plm said...

JNoah: I'm with you on so many things you wrote. My favorite part was, "sometimes I'm not even sure I'm a Christian!". I appreciate your humility.

God-removed, huh? That makes sense. "Godless evolution" and all of that line of talk, I would guess. I agree with you that it is all scary. As I've been doing research for the book and looking at the mounds and mounds of evidence (a.k.a. huge pile after pile of fossils), it's making me question things I've long held as rock solid. Jeff, who has posted comments, here, knows that questioning territory really well. I'm struggling right now with the whole idea of death being introduced after the Fall. The scientific evidence is pretty clear that death has been around for millions of years.

I'm gonna ponder on the Godless part. In fact, that's probably the whole point of my books--people with deep faith can and should understand the evidence for evolution clearly without having to give up their faith.

JNoah said...

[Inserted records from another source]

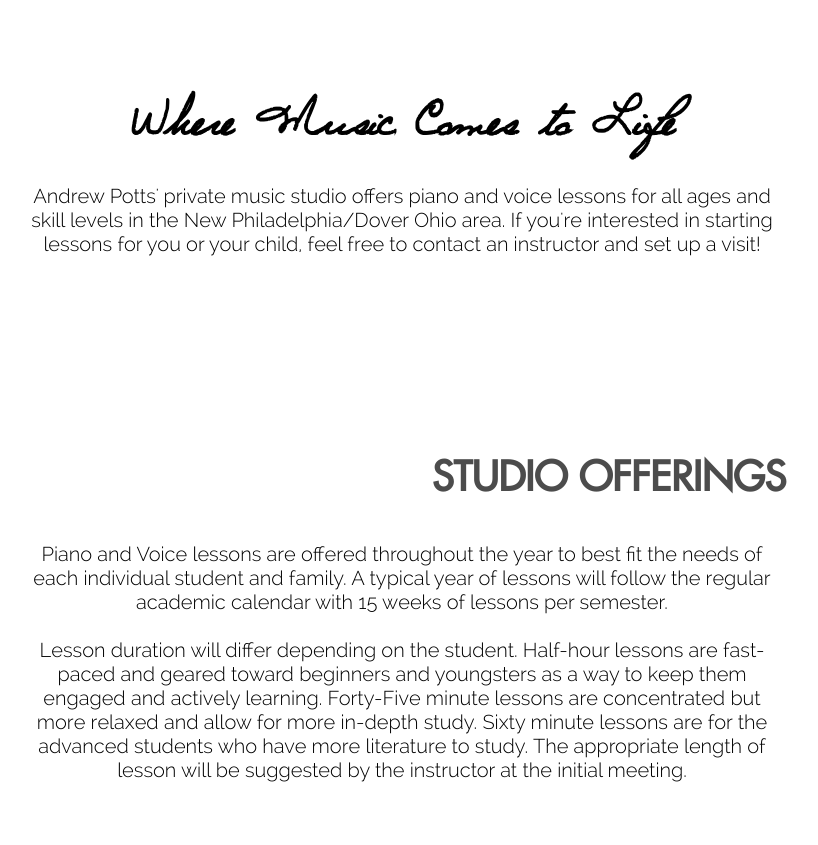
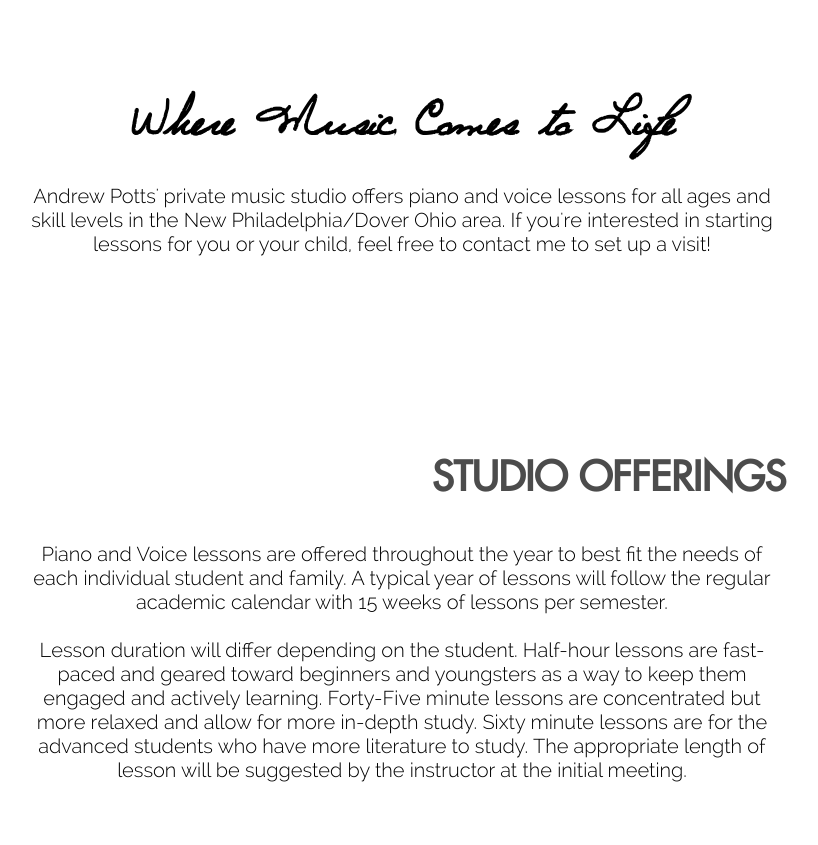
Before and after one commit to pottsmusicstudio/Pottsmusicstudio.github.io, a plain HTML site: page index.html in a window 1280 px wide. Shown: the part 837-1682 px from the top of the page, without its empty margins (238-1056 px from the left). Drawn offline with Linux system fonts and the light colour scheme.

Commit message:
Update index.html

```diff
--- a/index.html
+++ b/index.html
@@ -13,7 +13,7 @@
 		</div>
 		<div class="glassbar">
 			<h2>Where Music Comes to Life</h2>
-			<p>Andrew Potts' private music studio offers piano and voice lessons for all ages and skill levels in the New Philadelphia/Dover Ohio area. If you're interested in starting lessons for you or your child, feel free to contact an instructor and set up a visit!</p>
+			<p>Andrew Potts' private music studio offers piano and voice lessons for all ages and skill levels in the New Philadelphia/Dover Ohio area. If you're interested in starting lessons for you or your child, feel free to contact me to set up a visit!</p>
 		</div>
 
 		<div class="glassbar">
```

I'm so interested to read the book, and to see where and/or if you land on some of these questions. I think you're right that this isn't something we necessarily have to give up our faith to believe, although I guess it could end up being, and maybe evolution is just suffering from one of the worst PR jobs in history! If it's not a Godless theory/idea/whatever.

Couple of questions on what you said about death and the Fall. Are you talking about death to only plants and animals or death that included man (in whatever form)? In other words, is it possible that animals and plants died before the Fall, without it affecting man? I realize that question is probably more theological than scientific, but it seems to me that you could make a case that, at the very least, plants died before the Fall even if you take a strictly literal interpretation of Genesis 1 and 2. Before the Fall, Adam and Eve were permitted to eat fruit, and the birds and animals were given the plants to eat. In that, there is an element of death. I don't know.